We were instructed by a large European manufacturer and distribution company who had been a victim of international transportation theft. The company received a convincing order of £350,000 of goods appearing to derive from a UK blue chip company, and, subject to protocol, arranged for the delivery of two separate consignments of goods to be sent to the UK without the need for pre-payment or additional security checks.
On arrival of the company’s first vehicle of goods on UK soil, the delivery address was suddenly changed by the ‘customer’, and no questions asked. The delivery was then made to the new address. Upon the company’s realisation that payment was never received, and a lack of police interest, we were brought in to get to the bottom of the crime. In the interim a second order was quickly received from the same ‘customer’.
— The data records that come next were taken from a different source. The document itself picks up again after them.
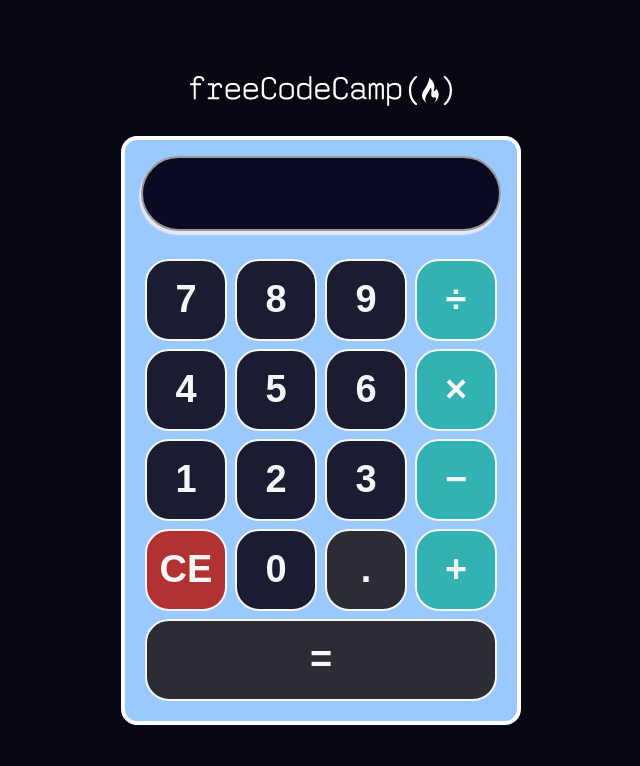
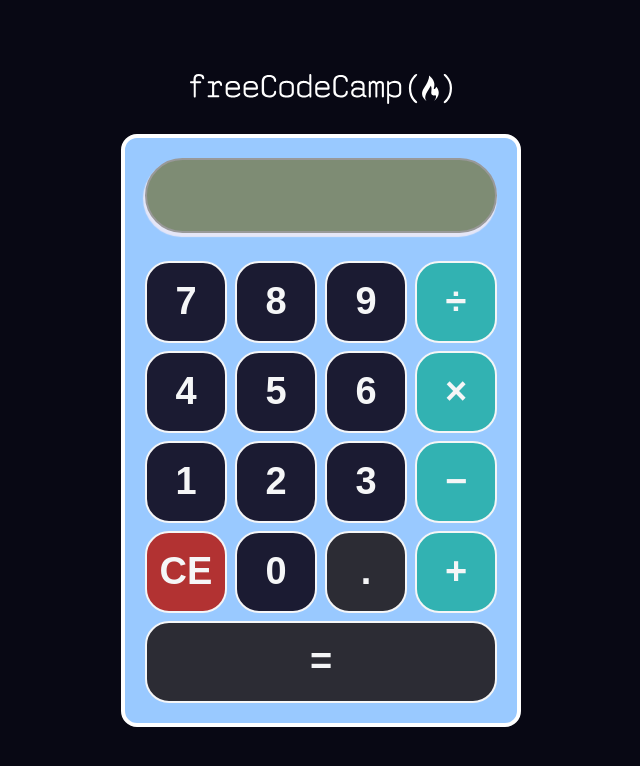
Before and after one commit to davorpa/freecodecamp-simple-calculator-react-app, a React (Create React App) app: page / in a window 1280 px wide. Shown: the top 766 px of the page, without its empty margins (319-959 px from the left). Built offline with nearby package versions, Linux system fonts and the light colour scheme.

Commit message:
fix: green lcd

```diff
--- a/src/components/ScreenLcd.css
+++ b/src/components/ScreenLcd.css
@@ -1,22 +1,23 @@
 .screen-lcd {
   height: 75px;
   border-radius: 50px;
-  margin-bottom: 24px;
+  margin: 4px 4px 24px;
   padding: 16px;
   display: flex;
   align-items: center;
   justify-content: flex-end;
   font-weight: bold;
-  font-size: 30px;
-  background-color: #0a0a23;
-  color: #f5f6f7;
+  font-size: 32px;
+  background-color: #7e8c74;
+  color: #4d5b43;
   border: 2px solid #999;
   box-shadow: -1px 3px 1px 1px #e5e6f7;
   overflow: hidden;
 }
 
 .screen-lcd.err {
-    background-color: #991a24;
+    background-color: #a92a34;
+    color: #660701;
     border-color: #cc0913;
     box-shadow: -1px 3px 1px 1px #e5b6c7;
 }
```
Our main objective was to secure the original goods and identify the perpetrator. Acting immediately, we mobilised a surveillance team, along with fitting a GPS tracking device in the client’s HGV. For additional support, an undercover operative was also installed to accompany the driver.
We then set to the task of locating the fictitious UK company, uncovering links with an alleged known fraudster.
Our emphatic video surveillance findings gave the UK police sufficient grounds to act on the theft, enabling us to set up a joint sting operation. Subsequently, the individuals involved were arrested and the goods recovered alongside a significant amount of goods from the previous consignment.
Despite the complexity of the fraud, the ability of our agency to respond immediately led to the capture of the perpetrator and allowed the company to regain possession of the stolen goods.
As a concerning footnote it’s also vital to note that Artificial Intelligence ‘deep fake’ voice technology is already beginning to be adopted by organized criminals to orchestrate complex but convincing delivery and payment scams. Whilst you may recognise the voice on the other end of the phone instructing a change of delivery address or bank details, it could in fact be the scammer himself on the line.
Be careful out there!
If you think your firm might be at risk, get in contact with us at [email protected] for a no-obligation chat on the next available steps.
Roger Bescoby is Director of Client Relations at Conflict International and a Director and UK Ambassador of The World Association of Detectives.